A Thin Line Between Love And Hate… In Your Brainby Meghan Meyer, PhD (c) | July 23, 2011
We are all familiar with the fuzzy feelings that accompany falling in love. You and your partner become emotionally connected, supported, and complete. Although human love is a complicated and long journey, scientists consistently find that the release of a specific neuropetide—oxytocin—may kick start these feelings right away in courtship. In fact, for the past few decades researchers have referred to oxytocin as the “love hormone,” and credit its release as the glue that ties humans to their loved ones.
Oxytocin’s cupid effect is not specific to romantic love, but rather various forms of pro-sociality. Pregnancy and labor are times when a woman naturally experiences surges of oxytocin, which may facilitate mother-infant bonding. In males, administering oxytocin has been shown to increase trust, understanding, and even enhance empathy in males with social deficits. Nonetheless, oxytocin is best known for keeping us monogamous, or “pair bonded” as the scientists say.
But is oxytocin really the saccharine drizzled on social life? Recent findings suggest not. While oxytocin may enhance positive emotions and pro-sociality with the people we care about, it may also contribute to negative views and behaviors towards people to whom we are not close. Research in social psychology finds that humans simultaneously show favoritism for the people in their social circle (“ingroup”) and derogation of people in social groups that are different from their own (“outgroup”). Although not conclusive, recent findings suggest that administering oxytocin to males not only enhances their in-group favoritism, but in some cases, also increases defensiveness towards outgroup members.
Given the atrocities that can result from ethnocentricity, the suggestion that oxytocin could increase an ingroup bias calls into question whether oxytocin is really the brain’s warm and fuzzy cuddle chemical.
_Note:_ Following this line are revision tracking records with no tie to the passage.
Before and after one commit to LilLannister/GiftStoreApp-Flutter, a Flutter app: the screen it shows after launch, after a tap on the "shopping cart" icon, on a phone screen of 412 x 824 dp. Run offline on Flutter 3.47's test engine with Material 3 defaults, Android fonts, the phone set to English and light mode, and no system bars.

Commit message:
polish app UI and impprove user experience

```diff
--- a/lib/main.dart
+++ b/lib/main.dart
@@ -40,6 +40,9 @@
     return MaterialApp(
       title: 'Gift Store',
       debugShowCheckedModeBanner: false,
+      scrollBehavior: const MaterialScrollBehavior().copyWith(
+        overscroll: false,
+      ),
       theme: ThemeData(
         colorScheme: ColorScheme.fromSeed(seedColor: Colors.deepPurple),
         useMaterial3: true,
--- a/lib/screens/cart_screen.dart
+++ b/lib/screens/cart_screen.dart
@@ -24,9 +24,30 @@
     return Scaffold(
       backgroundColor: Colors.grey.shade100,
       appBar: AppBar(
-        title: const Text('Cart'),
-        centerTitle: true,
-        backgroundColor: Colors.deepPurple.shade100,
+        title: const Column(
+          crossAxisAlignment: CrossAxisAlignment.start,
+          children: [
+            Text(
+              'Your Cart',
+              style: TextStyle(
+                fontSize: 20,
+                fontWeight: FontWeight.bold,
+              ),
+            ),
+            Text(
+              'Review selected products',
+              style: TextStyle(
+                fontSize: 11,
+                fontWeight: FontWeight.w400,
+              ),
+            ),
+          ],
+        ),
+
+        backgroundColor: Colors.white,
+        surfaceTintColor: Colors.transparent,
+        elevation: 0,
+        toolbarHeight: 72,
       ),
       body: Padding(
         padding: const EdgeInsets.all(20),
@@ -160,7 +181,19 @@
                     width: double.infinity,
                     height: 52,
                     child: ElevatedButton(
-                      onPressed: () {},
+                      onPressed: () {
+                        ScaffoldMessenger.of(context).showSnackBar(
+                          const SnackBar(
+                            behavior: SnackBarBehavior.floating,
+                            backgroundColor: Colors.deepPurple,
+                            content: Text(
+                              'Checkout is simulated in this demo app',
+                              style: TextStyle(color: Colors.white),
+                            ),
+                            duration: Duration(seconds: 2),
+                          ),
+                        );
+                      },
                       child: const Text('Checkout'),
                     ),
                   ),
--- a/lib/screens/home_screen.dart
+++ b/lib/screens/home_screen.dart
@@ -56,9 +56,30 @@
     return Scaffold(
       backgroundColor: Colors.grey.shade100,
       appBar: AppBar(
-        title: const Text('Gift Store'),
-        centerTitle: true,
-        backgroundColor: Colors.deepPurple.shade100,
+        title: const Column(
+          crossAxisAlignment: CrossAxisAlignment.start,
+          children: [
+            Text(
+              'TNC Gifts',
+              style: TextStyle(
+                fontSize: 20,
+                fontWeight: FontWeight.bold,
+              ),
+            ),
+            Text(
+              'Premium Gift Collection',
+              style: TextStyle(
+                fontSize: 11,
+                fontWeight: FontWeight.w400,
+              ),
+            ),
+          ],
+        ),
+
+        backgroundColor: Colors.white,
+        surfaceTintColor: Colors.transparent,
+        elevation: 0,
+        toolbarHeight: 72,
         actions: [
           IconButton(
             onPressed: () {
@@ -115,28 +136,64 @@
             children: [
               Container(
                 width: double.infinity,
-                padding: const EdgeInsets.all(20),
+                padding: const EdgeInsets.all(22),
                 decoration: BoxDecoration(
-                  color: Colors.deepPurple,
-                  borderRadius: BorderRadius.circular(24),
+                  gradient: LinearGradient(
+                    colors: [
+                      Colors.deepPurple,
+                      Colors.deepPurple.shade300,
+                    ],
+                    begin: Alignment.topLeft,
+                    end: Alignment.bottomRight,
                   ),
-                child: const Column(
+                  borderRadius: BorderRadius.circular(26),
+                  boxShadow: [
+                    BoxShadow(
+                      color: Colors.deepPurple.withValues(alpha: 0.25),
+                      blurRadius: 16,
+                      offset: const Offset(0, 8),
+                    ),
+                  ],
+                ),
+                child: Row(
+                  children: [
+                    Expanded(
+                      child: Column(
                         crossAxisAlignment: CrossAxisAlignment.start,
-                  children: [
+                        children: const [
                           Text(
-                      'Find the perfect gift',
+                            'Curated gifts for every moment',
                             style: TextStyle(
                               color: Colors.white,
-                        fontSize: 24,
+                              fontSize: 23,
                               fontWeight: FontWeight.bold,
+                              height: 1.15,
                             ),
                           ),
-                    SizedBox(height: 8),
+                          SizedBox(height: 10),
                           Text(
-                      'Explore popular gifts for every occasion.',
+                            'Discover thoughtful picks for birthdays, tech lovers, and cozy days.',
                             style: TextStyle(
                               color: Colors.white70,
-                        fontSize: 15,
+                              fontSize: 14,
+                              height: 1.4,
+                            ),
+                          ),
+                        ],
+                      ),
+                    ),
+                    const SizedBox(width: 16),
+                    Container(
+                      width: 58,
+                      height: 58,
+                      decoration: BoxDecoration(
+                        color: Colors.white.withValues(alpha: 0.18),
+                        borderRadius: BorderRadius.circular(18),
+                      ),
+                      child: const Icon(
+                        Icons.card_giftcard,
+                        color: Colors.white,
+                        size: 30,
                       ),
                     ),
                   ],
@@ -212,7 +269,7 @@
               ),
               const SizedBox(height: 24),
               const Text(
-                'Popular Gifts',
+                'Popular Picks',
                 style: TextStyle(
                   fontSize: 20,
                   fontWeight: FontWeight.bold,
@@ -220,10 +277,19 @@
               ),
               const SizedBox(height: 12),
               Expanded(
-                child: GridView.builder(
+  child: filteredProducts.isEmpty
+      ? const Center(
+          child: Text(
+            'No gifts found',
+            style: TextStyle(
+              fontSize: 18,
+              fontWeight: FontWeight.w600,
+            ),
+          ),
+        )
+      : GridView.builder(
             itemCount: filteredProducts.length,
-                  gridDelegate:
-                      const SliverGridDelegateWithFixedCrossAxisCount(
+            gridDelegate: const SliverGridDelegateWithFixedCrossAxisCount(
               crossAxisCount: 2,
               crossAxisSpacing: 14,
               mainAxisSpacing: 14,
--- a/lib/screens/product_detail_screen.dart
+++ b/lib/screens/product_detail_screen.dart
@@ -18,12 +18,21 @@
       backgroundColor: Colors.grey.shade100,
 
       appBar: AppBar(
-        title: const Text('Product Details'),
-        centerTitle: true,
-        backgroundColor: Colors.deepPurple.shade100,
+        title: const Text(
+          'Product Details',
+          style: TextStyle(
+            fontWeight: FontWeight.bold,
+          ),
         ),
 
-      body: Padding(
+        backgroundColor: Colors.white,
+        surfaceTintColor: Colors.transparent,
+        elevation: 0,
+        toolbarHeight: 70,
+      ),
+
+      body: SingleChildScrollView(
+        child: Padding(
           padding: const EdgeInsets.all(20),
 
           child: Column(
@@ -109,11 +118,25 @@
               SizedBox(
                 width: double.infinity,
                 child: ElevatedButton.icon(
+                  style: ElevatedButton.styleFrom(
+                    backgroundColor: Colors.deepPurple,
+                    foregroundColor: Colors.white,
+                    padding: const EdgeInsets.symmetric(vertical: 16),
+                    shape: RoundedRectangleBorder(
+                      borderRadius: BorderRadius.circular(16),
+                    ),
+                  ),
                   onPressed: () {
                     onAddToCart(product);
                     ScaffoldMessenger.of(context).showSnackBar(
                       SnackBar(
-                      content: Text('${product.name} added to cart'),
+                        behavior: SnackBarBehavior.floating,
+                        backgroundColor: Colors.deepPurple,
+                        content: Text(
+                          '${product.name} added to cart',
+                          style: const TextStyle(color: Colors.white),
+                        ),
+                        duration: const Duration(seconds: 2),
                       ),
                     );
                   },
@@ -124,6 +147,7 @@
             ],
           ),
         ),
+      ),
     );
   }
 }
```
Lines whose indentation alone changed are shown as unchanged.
When it comes to oxytocin, does a rose by any other name really smell as sweet?
Kosfeld, M., Heinrichs, M., Zak, P., Fischbacher, U., & Fehr, E. (2005). Oxytocin increases trust in humans Nature, 435 (7042), 673-676 DOI: 10.1038/nature03701
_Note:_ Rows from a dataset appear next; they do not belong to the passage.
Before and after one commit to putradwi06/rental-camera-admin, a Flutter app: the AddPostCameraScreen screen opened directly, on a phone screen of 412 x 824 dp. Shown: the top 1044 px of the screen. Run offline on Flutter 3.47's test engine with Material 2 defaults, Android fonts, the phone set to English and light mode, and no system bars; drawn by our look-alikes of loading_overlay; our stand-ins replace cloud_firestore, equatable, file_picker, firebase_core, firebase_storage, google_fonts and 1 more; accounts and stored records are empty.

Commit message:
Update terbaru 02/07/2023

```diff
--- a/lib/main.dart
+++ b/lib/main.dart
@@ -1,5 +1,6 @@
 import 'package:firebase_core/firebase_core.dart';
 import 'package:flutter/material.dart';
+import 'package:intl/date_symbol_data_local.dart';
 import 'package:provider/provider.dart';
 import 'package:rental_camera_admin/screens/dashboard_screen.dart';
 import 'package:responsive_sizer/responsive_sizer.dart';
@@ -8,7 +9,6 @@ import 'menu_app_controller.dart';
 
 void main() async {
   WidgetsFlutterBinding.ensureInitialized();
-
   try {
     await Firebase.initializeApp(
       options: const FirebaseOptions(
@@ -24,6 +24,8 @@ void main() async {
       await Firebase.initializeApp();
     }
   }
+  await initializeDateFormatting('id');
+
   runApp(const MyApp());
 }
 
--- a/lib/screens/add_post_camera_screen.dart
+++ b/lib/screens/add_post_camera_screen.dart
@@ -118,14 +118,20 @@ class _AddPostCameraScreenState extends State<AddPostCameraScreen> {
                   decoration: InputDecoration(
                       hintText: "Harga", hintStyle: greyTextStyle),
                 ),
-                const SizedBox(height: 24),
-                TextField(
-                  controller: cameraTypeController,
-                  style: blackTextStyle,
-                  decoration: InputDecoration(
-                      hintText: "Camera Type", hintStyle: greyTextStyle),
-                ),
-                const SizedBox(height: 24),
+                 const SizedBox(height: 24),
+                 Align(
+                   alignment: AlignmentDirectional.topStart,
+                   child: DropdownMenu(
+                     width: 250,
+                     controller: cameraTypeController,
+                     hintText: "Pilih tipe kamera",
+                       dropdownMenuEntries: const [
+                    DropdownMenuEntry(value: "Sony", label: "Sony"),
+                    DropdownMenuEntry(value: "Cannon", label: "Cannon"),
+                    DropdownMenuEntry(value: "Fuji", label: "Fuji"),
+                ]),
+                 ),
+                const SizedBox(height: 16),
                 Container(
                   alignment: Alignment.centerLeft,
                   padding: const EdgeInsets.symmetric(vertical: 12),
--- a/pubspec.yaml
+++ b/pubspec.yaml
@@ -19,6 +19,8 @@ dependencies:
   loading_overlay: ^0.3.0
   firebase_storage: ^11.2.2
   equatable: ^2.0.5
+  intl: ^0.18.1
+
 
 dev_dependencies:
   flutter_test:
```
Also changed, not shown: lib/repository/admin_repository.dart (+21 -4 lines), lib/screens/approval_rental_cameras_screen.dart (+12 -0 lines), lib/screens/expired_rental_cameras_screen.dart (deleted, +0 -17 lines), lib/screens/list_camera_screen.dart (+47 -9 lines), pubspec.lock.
Bartz, J., Zaki, J., Bolger, N., Hollander, E., Ludwig, N., Kolevzon, A., & Ochsner, K. (2010). Oxytocin Selectively Improves Empathic Accuracy Psychological Science, 21 (10), 1426-1428 DOI: 10.1177/0956797610383439
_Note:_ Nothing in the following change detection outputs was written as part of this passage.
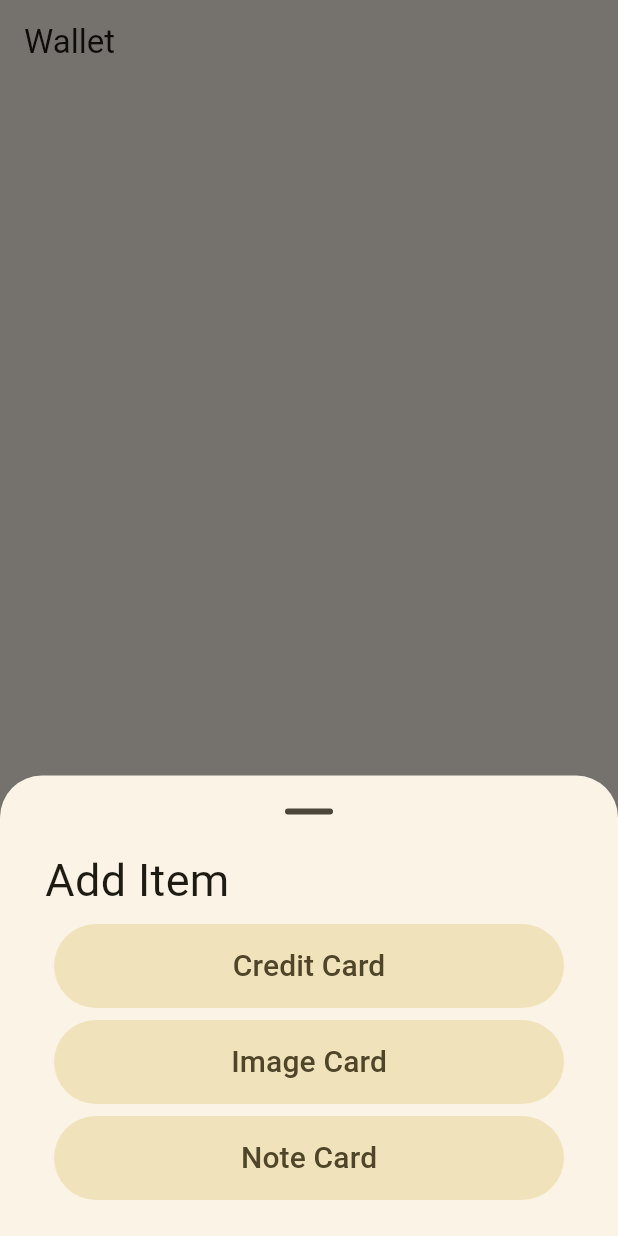
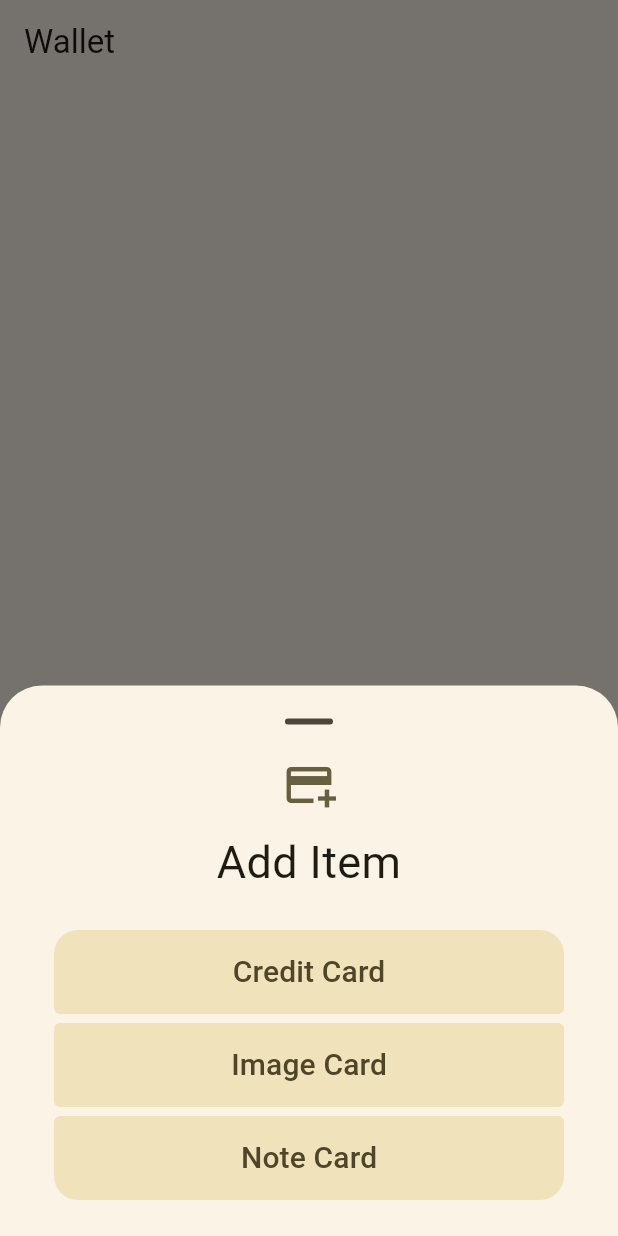
Before and after one commit to TiimmyFTurner/wallet, a Flutter app: the screen it shows after launch, after a tap on the "add" icon, on a phone screen of 412 x 824 dp. Run offline on Flutter 3.47's test engine with Material 3 defaults, Android fonts, the phone set to English and light mode, and no system bars; drawn by our look-alikes of dynamic_color; our stand-ins replace flutter_riverpod, freezed_annotation, go_router, riverpod_annotation, share_plus, shared_preferences; generated files the repository leaves out were written again.

```diff
--- a/lib/presentation/screens/home_screen.dart
+++ b/lib/presentation/screens/home_screen.dart
@@ -57,19 +57,29 @@ class _HomeScreenState extends ConsumerState<HomeScreen> {
           mainAxisSize: MainAxisSize.min,
           crossAxisAlignment: CrossAxisAlignment.stretch,
           children: <Widget>[
-            Padding(
-              padding: const EdgeInsets.symmetric(horizontal: 30),
-              child: Text(
-                AppLocalizations.of(context)!.addItem,
-                style: const TextStyle(fontSize: 30),
-              ),
+            Icon(
+              Icons.add_card_outlined,
+              size: 36,
+              color: Theme.of(context).colorScheme.secondary,
             ),
-            const SizedBox(height: 8),
+            const SizedBox(height: 12),
+            Text(
+              textAlign: TextAlign.center,
+              AppLocalizations.of(context)!.addItem,
+              style: const TextStyle(fontSize: 30),
+            ),
+            const SizedBox(height: 24),
             Padding(
               padding: const EdgeInsets.symmetric(horizontal: 36),
               child: SizedBox(
                 height: 56,
                 child: FilledButton.tonal(
+                  style: ElevatedButton.styleFrom(
+                    shape: const RoundedRectangleBorder(
+                      borderRadius: BorderRadius.vertical(
+                          top: Radius.circular(16), bottom: Radius.circular(4)),
+                    ),
+                  ),
                   onPressed: () {
                     context.pop();
                     context.go('/addCreditCard');
@@ -81,12 +91,16 @@ class _HomeScreenState extends ConsumerState<HomeScreen> {
                 ),
               ),
             ),
-            const SizedBox(height: 8),
+            const SizedBox(height: 6),
             Padding(
               padding: const EdgeInsets.symmetric(horizontal: 36),
               child: SizedBox(
                 height: 56,
                 child: FilledButton.tonal(
+                  style: ElevatedButton.styleFrom(
+                    shape: const RoundedRectangleBorder(
+                        borderRadius: BorderRadius.all(Radius.circular(4))),
+                  ),
                   onPressed: () => {},
                   child: Text(
                     AppLocalizations.of(context)!.imageCard,
@@ -95,12 +109,18 @@ class _HomeScreenState extends ConsumerState<HomeScreen> {
                 ),
               ),
             ),
-            const SizedBox(height: 8),
+            const SizedBox(height: 6),
             Padding(
               padding: const EdgeInsets.symmetric(horizontal: 36),
               child: SizedBox(
                 height: 56,
                 child: FilledButton.tonal(
+                  style: ElevatedButton.styleFrom(
+                    shape: const RoundedRectangleBorder(
+                      borderRadius: BorderRadius.vertical(
+                          top: Radius.circular(4), bottom: Radius.circular(16)),
+                    ),
+                  ),
                   onPressed: () => {},
                   child: Text(
                     AppLocalizations.of(context)!.noteCard,
```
De Dreu, C., Greer, L., Handgraaf, M., Shalvi, S., Van Kleef, G., Baas, M., Ten Velden, F., Van Dijk, E., & Feith, S. (2010). The Neuropeptide Oxytocin Regulates Parochial Altruism in Intergroup Conflict Among Humans Science, 328 (5984), 1408-1411 DOI: 10.1126/science.1189047
De Dreu, C., Greer, L., Van Kleef, G., Shalvi, S., & Handgraaf, M. (2011). Oxytocin promotes human ethnocentrism Proceedings of the National Academy of Sciences, 108 (4), 1262-1266 DOI: 10.1073/pnas.1015316108
Happy Retirement – 5 Ways to Prolong the Golden Years
Can You Improve Physical Skills While Dreaming?
Could Targeting Mitochondria be the Key to Treating Psychosis?
Electroshock Therapy for Mental Illness? It Depends On Your Genes
Genetics Behind Response to Parkinson’s Drugs
Does Moderate Alcohol Consumption Improve Brain Function?
Is Being Clever Dangerous For Your Health?
Huntington’s Disease – A High-Tech Solution?
This Sunday February 14th (9 p.m. ET), the Emmy-nominated Brain Games tv-show is back! Wonder junkie Jason Silva returns to our screens, teaming up with... READ MORE →
Do not miss out ever again. Subscribe to get our newsletter delivered to your inbox a few times a month.
Like what you read? Give to Brain Blogger sponsored by GNIF with a tax-deductible donation.Make A Donation